Newfoundland breeder Lynn Anderson-Powell, whose kennel Threeponds is co-owned by her husband William Powell, has all of the qualities in a breeder that I look for.
I met Lynn on the final day of the Westminster Kennel Club Dog Show, late in the afternoon at Pier 94 as the Best in Breed judging was wrapping up. I was drawn to her dog, “Harry,” a two-year-old black and white Newfoundland known as a “landseer.”
Finding a great breeder is no exact science, but I struck gold with my first field lab, Maggie, when I found Stoneridge (Katie Griffiths) and again with Nellie when I found Duckdawgs (Libby Milroy). I frequently get asked for breeder advice. Lynn is endlessly talkative, confident, and smart. A human encyclopedia about her breed, and not ashamed to brag about everything she’s accomplished, we easily could have conversed for the remainder of the afternoon. She’s approachable, warm, and professional.
We met Newfoundland breeder Lynn Anderson-Powell and two year-old “Harry” (full name “That’s Some Bad Hat Harriet”), a black and white landseer from Anderson’s kennel, Threeponds in Amsterdam, NY. Anderson says she’s attended the Westminster show “probably 25 times” won Best in Breed “multiple times” with landseers and blacks.
“My dad is from Newfoundland…I grew up listening to him tell me how his parents had Newfoundlands…I always wanted one,” she told The Canine Review.
It wasn’t until Anderson was 35 when she got her first “Newf.”
Asked how she got started in breeding Newfs, Anderson said, “I had bred horses, shown horses, had my own farm,” Anderson continued. “Horses are very expensive, I was working full-time and I got to the point where I really couldn’t do both. So I cut back on the horses and at the same time, I had a Newf. And the Newf I got, the guy said, well, we’d really like to have him shown. And eventually we’d like to breed him..So that started the whole thing…I was always into animals and animal husbandry and horses taught me how to evaluate pedigrees and how important what the parents and grandparents were and did. So, it just kind of fell in place.”

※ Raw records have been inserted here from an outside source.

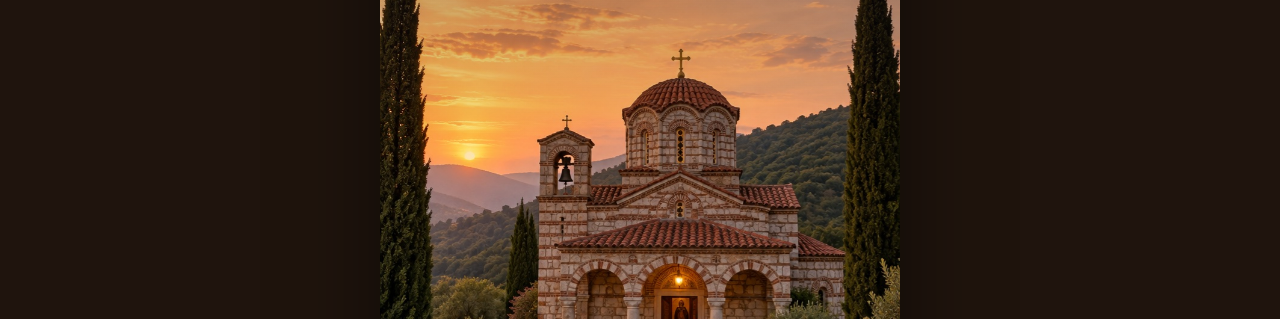
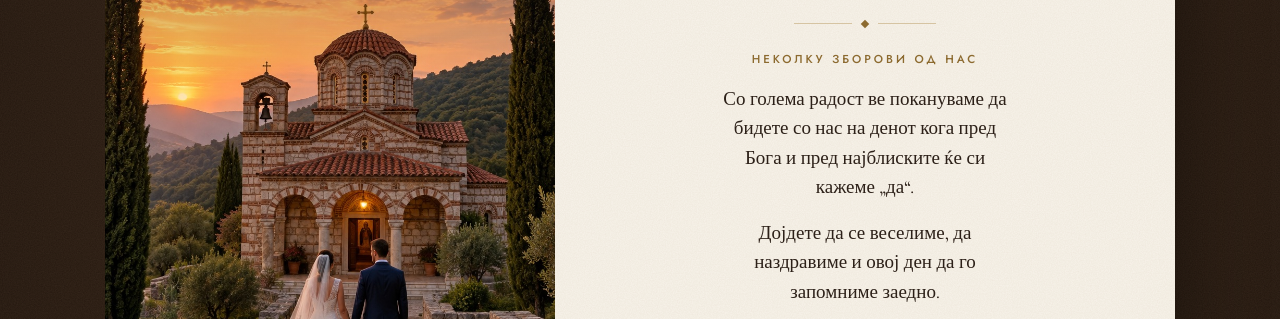
Before and after one commit to JovanTod/rosica-darko, a plain HTML site: page index.html in a window 1280 px wide. Shown: the part 284-603 px from the top of the page. Drawn offline with nearby package versions, Linux system fonts and the light colour scheme.

Commit message:
Add desktop layout: door stays in view beside the invitation; fit door to phone screen
Co-Authored-By: Claude Fable 5.2 <noreply@anthropic.com>

```diff
--- a/index.html
+++ b/index.html
@@ -41,7 +41,8 @@ body{margin:0;background:var(--wood);color:var(--ink);font:500 19px/1.55 var(--d
 [hidden]{display:none!important}
 img{display:block;max-width:100%}
 :focus-visible{outline:2px solid var(--foil);outline-offset:3px}
-.page{max-width:520px;margin:0 auto;background:var(--grain),var(--paper);overflow:hidden;box-shadow:0 0 80px rgba(0,0,0,.5)}
+.page{max-width:520px;margin:0 auto;background:var(--grain),var(--paper);overflow-x:clip;box-shadow:0 0 80px rgba(0,0,0,.5)}
+.content{min-width:0;background:var(--grain),var(--paper)}
 
 /* ---------- the door and what is behind it ---------- */
 .scene{position:relative;aspect-ratio:9/16;max-width:100%;overflow:hidden;perspective:1700px;container-type:inline-size;background:var(--wood)}
@@ -186,6 +187,21 @@ footer.sec{gap:18px;padding-block:54px}
 .crest text{font:400 40px var(--script);fill:var(--foil-hi)}
 .crest circle{fill:none;stroke:var(--foil-hi)}
 
+/* phone: the whole door fits the first screen */
+@media (orientation:portrait){.scene{max-height:100svh}}
+/* computer: the door stays in view on the left, the invitation scrolls on the right */
+@media (min-width:900px) and (min-height:520px){
+  :root{--scene-h:min(100vh,1040px)}
+  body{background:var(--grain),radial-gradient(90% 120% at 50% 0%,var(--wood-lit),var(--wood) 70%)}
+  .page{max-width:none;display:grid;grid-template-columns:calc(var(--scene-h)*.5625) minmax(0,620px);justify-content:center;align-items:start;background:none;box-shadow:none}
+  .scene{position:sticky;top:0;width:calc(var(--scene-h)*.5625);height:var(--scene-h);aspect-ratio:auto;max-height:none}
+  .scene-fade{display:none}
+  .content{box-shadow:0 0 80px rgba(0,0,0,.45)}
+  .sec{padding-block:76px}
+  #datum{padding-top:76px}
+  #odbrojuvanje{padding-top:44px}
+}
+
 @media (prefers-reduced-motion:reduce){
   html{scroll-behavior:auto}
   *,*::before,*::after{transition-duration:.01ms!important;transition-delay:0s!important;animation:none!important}
@@ -218,6 +234,7 @@ footer.sec{gap:18px;padding-block:54px}
   </button>
 </header>
 
+<div class="content">
 <main>
 <section class="sec" id="datum">
   <p class="label">Зачувајте го датумот</p>
@@ -270,6 +287,7 @@ footer.sec{gap:18px;padding-block:54px}
   <p class="label" data-f="footerDate">21.05.2027</p>
   <button class="tbtn" type="button" id="replay">Затвори ја портата и погледни повторно</button>
 </footer>
+</div>
 </div>
 
 <script>
@@ -376,7 +394,7 @@ footer.sec{gap:18px;padding-block:54px}
   if (location.hash === '#otvoreno') openGate();
   $('replay').addEventListener('click', function () {
     scene.classList.remove('open');
-    scene.scrollIntoView({ behavior: 'smooth', block: 'start' });
+    window.scrollTo({ top: 0, behavior: 'smooth' });
     gate.focus({ preventScroll: true });
   });
 })();
```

When I asked Lynn how she would feel about someone living in a New York City apartment approaching her about a puppy, she responded with what I thought was uniquely unpretentious answer. She described a scenario in which she had sold a puppy to a trucker who spends the majority of his time driving his truck and wanted a dog to keep him company. It was a small space, yet because of his lifestyle, he could offer the dog his time. The dog would be able to be with him and, for exercise, they could pull over and run through open fields. “It just depends on the lifestyle,” she said.